EXERCISE GOAL => Gather each line of the records where "html" appears.

Front-end code change data
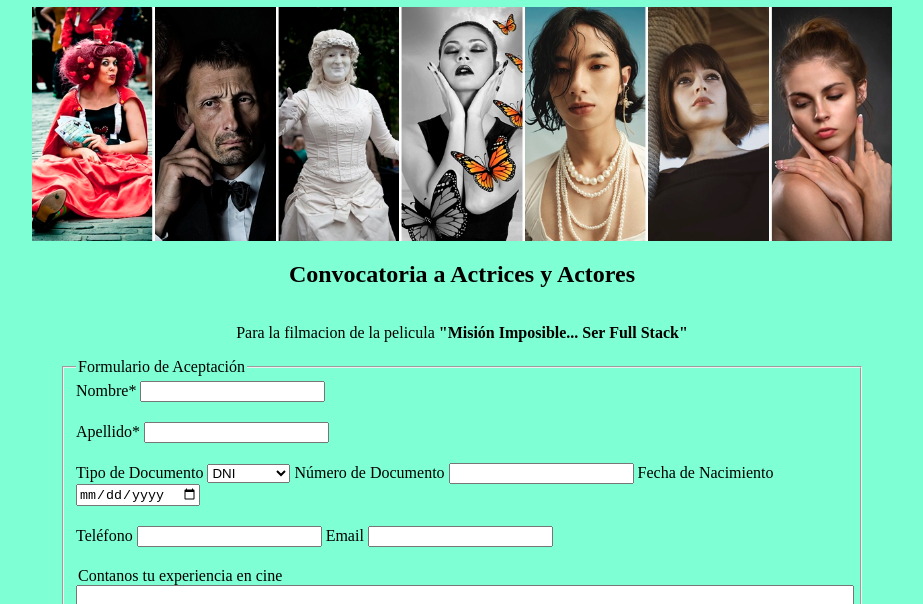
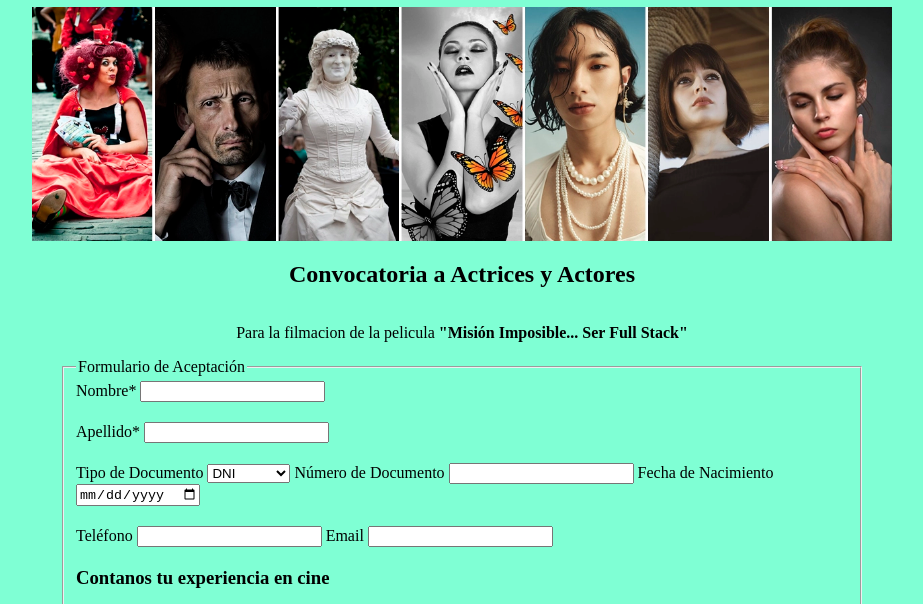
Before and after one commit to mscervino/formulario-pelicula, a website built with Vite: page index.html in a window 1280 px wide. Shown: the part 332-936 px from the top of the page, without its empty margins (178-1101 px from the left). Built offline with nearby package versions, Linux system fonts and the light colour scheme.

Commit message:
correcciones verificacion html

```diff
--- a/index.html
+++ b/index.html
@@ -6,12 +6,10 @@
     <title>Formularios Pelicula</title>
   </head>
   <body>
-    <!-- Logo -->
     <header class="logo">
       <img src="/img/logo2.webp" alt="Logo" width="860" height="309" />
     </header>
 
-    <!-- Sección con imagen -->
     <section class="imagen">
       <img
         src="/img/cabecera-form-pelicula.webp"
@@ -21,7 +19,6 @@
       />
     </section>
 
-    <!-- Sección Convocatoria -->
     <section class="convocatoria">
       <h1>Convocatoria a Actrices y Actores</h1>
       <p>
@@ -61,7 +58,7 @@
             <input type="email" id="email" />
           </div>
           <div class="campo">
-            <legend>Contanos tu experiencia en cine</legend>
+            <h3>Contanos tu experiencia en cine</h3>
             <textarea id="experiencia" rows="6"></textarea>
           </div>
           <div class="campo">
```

ANSWER FOR THIS EXERCISE =>
Before and after one commit to mscervino/formulario-pelicula, a website built with Vite: page index.html in a window 1280 px wide. Shown: the part 332-936 px from the top of the page, without its empty margins (178-1101 px from the left). Built offline with nearby package versions, Linux system fonts and the light colour scheme.
correcciones verificacion html
--- a/index.html
+++ b/index.html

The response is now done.